When interest rates are raised 11 times to the highest levels seen in 40 years, business borrowing becomes more expensive which stifles growth, re-investment, and hiring.
On the consumer side, higher interest rates force Americans into more debt.
For banks, higher interest rates bring disastrous consequences – for them, the economy, and you.
When the Fed increased interest rates to combat inflation, the bond market was decimated.
Banks were caught off guard and found the billions of dollars in bonds that they held plummet in value. (Bonds have an inverse relationship with interest rates: when interest rates rise, bond prices fall.)
Many banks were upside down in bonds and could not adjust their bond holdings quickly enough. They found themselves with insufficient funds to carry on everyday business.
After the collapse of Silicon Valley Bank and Signature Bank – the 2nd and 3rd largest bank failures in US history at the time – and knowing that many other bank failures were coming, the Fed implemented a bank bailout program called the Bank Term Funding Program.
BTFP is basically a loan program that keeps failing banks afloat for a year. After one year, it’s anyone’s guess what could happen.
An Unnerving Spike in Bank Bailouts in November
Borrowing through the bailout program was heavy and steady in the months to follow but, in November 2023, there was an unnerving spike in banks tapping into the bailout program.
The fact that banks were and still are accessing the bailout program at a faster rate, despite a modest bond market rebound, tells us that the banking sector remains shaky and unreliable.
With businesses, consumers, and the government buried in debt, our economy cannot survive long-term in a high interest rate environment.
Banks were the first to tumble and now commercial real estate is feeling the squeeze.

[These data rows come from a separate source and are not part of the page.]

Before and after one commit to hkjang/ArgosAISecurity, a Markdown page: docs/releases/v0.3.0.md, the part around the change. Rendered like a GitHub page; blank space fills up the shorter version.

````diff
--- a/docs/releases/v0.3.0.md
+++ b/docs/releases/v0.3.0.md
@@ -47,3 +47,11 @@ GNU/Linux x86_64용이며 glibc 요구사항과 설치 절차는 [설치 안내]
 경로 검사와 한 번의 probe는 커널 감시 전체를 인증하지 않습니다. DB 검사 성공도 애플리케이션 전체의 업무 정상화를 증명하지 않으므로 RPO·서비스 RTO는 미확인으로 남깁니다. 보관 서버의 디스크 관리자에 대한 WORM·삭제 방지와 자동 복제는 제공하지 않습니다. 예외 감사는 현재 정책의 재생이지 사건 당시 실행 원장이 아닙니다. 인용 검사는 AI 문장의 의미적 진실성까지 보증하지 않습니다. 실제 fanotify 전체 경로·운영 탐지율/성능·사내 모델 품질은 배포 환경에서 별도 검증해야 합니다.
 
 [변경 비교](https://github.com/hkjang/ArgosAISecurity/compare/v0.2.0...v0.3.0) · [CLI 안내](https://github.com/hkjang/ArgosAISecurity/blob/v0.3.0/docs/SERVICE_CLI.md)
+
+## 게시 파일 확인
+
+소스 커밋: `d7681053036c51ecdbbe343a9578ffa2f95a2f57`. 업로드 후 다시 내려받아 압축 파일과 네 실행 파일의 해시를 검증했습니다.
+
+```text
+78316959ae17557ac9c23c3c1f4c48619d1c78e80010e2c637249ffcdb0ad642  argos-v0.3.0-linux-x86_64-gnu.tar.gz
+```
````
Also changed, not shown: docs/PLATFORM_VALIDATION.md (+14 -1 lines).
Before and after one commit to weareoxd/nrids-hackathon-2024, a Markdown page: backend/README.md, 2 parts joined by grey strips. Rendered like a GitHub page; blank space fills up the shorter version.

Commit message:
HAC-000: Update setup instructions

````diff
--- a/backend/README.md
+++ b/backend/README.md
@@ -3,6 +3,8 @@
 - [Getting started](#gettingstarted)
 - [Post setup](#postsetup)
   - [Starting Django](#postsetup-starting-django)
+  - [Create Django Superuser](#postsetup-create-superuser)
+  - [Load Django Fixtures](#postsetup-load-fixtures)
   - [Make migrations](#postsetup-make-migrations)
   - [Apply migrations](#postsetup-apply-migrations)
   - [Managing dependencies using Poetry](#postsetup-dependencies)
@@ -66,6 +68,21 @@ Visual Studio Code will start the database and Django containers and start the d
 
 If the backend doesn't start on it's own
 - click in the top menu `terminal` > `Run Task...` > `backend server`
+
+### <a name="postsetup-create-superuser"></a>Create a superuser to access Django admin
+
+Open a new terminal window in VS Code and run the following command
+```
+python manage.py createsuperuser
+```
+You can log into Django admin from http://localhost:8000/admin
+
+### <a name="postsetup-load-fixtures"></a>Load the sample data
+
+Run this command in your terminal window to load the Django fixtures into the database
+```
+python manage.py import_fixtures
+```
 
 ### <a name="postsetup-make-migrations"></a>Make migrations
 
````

With banks getting a one-year reprieve under BTFP and talk of a looming recession, how confident are you that your bank can survive?
If banks cannot afford to be in business, do you want them holding your money?
And, if there is a recession as many experts predict, many businesses and corporations could fail, which would severely affect the value of your retirement account.
What Investors Are Doing to Protect Themselves Against Bank Failures
The best way to protect your savings and retirement is with an asset that can weather any market and economic storm.
History has proven that in times of inflation, talk of a recession, and the threat of bank failures, the money flows to gold.
Gold is insurance.
Gold is a natural, physical store of value that does not depend on anyone or anything to create its value; it appreciates in value and protects you against bank failures, loss of purchasing power, and stock market crashes.
Gold is known to have an inverse relationship with stocks and bonds and, therefore, is a smart diversification asset that should be included in your IRA and 401(k).